  6. ^ "1980 Census of the Population, Number of Inhabitants: Massachusetts" (PDF). US Census Bureau. December 1981. Table 4. Populations of County Subdivisions: 1960 to 1980. PC80-1-A23. Archived (PDF) from the original on August 5, 2010. Retrieved July 12, 2011.
  7. ^ "1950 Census of Population" (PDF). 1: Number of Inhabitants. Bureau of the Census. 1952. Section 6, Pages 21-10 and 21-11, Massachusetts Table 6. Population of Counties by Minor Civil Divisions: 1930 to 1950. Archived (PDF) from the original on June 9, 2011. Retrieved July 12, 2011. ((cite journal)): Cite journal requires |journal= (help)
  8. ^ "1920 Census of Population" (PDF). Bureau of the Census. Number of Inhabitants, by Counties and Minor Civil Divisions. Pages 21-5 through 21-7. Massachusetts Table 2. Population of Counties by Minor Civil Divisions: 1920, 1910, and 1920. Retrieved July 12, 2011.
  9. ^ "1890 Census of the Population" (PDF). Department of the Interior, Census Office. Pages 179 through 182. Massachusetts Table 5. Population of States and Territories by Minor Civil Divisions: 1880 and 1890. Retrieved July 12, 2011.
  10. ^ "1870 Census of the Population" (PDF). Department of the Interior, Census Office. 1872. Pages 217 through 220. Table IX. Population of Minor Civil Divisions, &c. Massachusetts. Archived (PDF) from the original on January 26, 2005. Retrieved July 12, 2011.
  11. ^ "City and Town Population Totals: 2020-2022". United States Census Bureau. Retrieved November 10, 2023.
  12. ^ "U.S. Census website". United States Census Bureau. Retrieved January 31, 2008.
  13. ^ "Town of Norfolk, MA Code". Town of Norfolk, MA Code. Retrieved March 1, 2023.
  14. ^ "Select Board | Norfolk, MA". Retrieved March 1, 2023.
  15. ^ "Boards & Committees| Norfolk, MA". Retrieved March 1, 2023.
  16. ^ "Senate Members". Retrieved February 24, 2023.
  17. ^ "2020 CENSUS - SCHOOL DISTRICT REFERENCE MAP: Norfolk County, MA" (PDF). U.S. Census Bureau. Archived (PDF) from the original on August 7, 2022. Retrieved October 17, 2022.
  18. ^ MBTA > Schedules & Maps > Commuter Rail > Norfolk
  19. ^ "Minutes from the Fall Town Special Meeting December 1, 2015" (PDF). Town of Norfolk, Massachusetts. Archived from the original (PDF) on June 24, 2016. Retrieved May 19, 2016.
  20. ^ "2020 CENSUS - CENSUS BLOCK MAP: Walpole town, MA" (PDF). U.S. Census Bureau. p. 3 (PDF p. 4/4). Archived (PDF) from the original on October 17, 2022. Retrieved October 17, 2022. Massachusetts Correctional Institution-Cedar Junction
  21. ^ "2020 CENSUS - CENSUS BLOCK MAP: Norfolk town, MA" (PDF). U.S. Census Bureau.

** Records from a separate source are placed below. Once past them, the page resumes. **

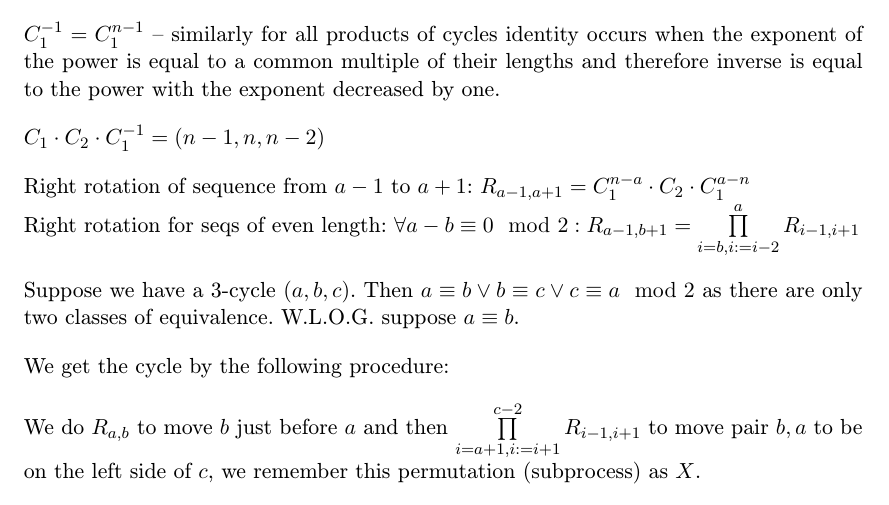
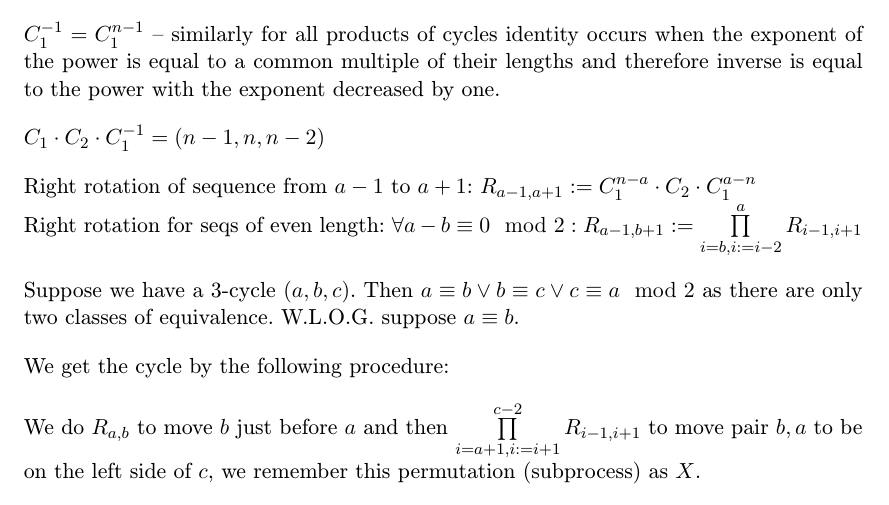
Before and after one commit to jiriklepl/Algebra-2019, a LaTeX problem sheet (assignments/HW4.tex): part of page 2 of 2, cut so that both start at the same text. Compiled offline with pdfLaTeX.

Commit message:
Changed = to := for clarity

```diff
--- a/assignments/HW4.tex
+++ b/assignments/HW4.tex
@@ -43,8 +43,8 @@
 
     $C_1 \cdot C_2 \cdot C_1^{-1} = (n-1, n, n-2)$
 
-    Right rotation of sequence from $a-1$ to $a+1$: $R_{a-1,a+1} = C_1^{n-a} \cdot C_2 \cdot C_1^{a-n}$ \\
-    Right rotation for seqs of even length: $\forall a-b \equiv 0 \mod 2: R_{a-1, b+1} = \prod\limits_{i = b, i:=i-2}^a R_{i-1,i+1}$
+    Right rotation of sequence from $a-1$ to $a+1$: $R_{a-1,a+1} := C_1^{n-a} \cdot C_2 \cdot C_1^{a-n}$ \\
+    Right rotation for seqs of even length: $\forall a-b \equiv 0 \mod 2: R_{a-1, b+1} := \prod\limits_{i = b, i:=i-2}^a R_{i-1,i+1}$
 
     Suppose we have a 3-cycle $(a, b, c)$. Then $a \equiv b \vee b \equiv c \vee c \equiv a \mod 2$ as there are only two classes of equivalence. W.L.O.G. suppose $a \equiv b$.
 
```
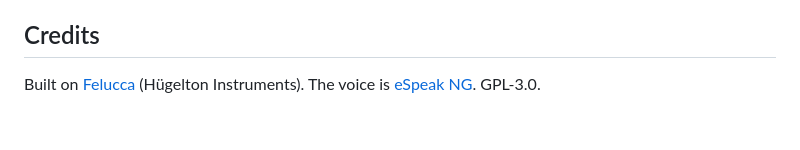
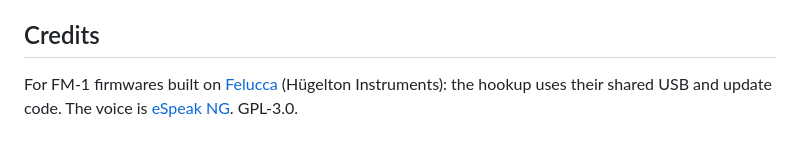
Before and after one commit to charlesvestal/fm1-reader, a Markdown page: README.md, the part around the change. Drawn GitHub-style.

Commit message:
README: made for Felucca-based firmwares, not built on Felucca
Co-Authored-By: Claude Opus 5.5 (1M context) <noreply@anthropic.com>
Claude-Session: https://claude.ai/code/session_01MyXS15o9FywhFS4dLA7BQq

```diff
--- a/README.md
+++ b/README.md
@@ -62,5 +62,5 @@ INTEGRATION.md). X0X's support in all comes to 2.3 KB of flash.
 
 ## Credits
 
-Built on [Felucca](https://github.com/hugelton/Felucca) (Hügelton Instruments). The voice is
-[eSpeak NG](https://github.com/espeak-ng/espeak-ng). GPL-3.0.
+For FM-1 firmwares built on [Felucca](https://github.com/hugelton/Felucca) (Hügelton Instruments): the hookup
+uses their shared USB and update code. The voice is [eSpeak NG](https://github.com/espeak-ng/espeak-ng). GPL-3.0.
```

Archived (PDF) from the original on October 17, 2022. Retrieved October 17, 2022. Massachusetts Correctional Institution-Cedar Junction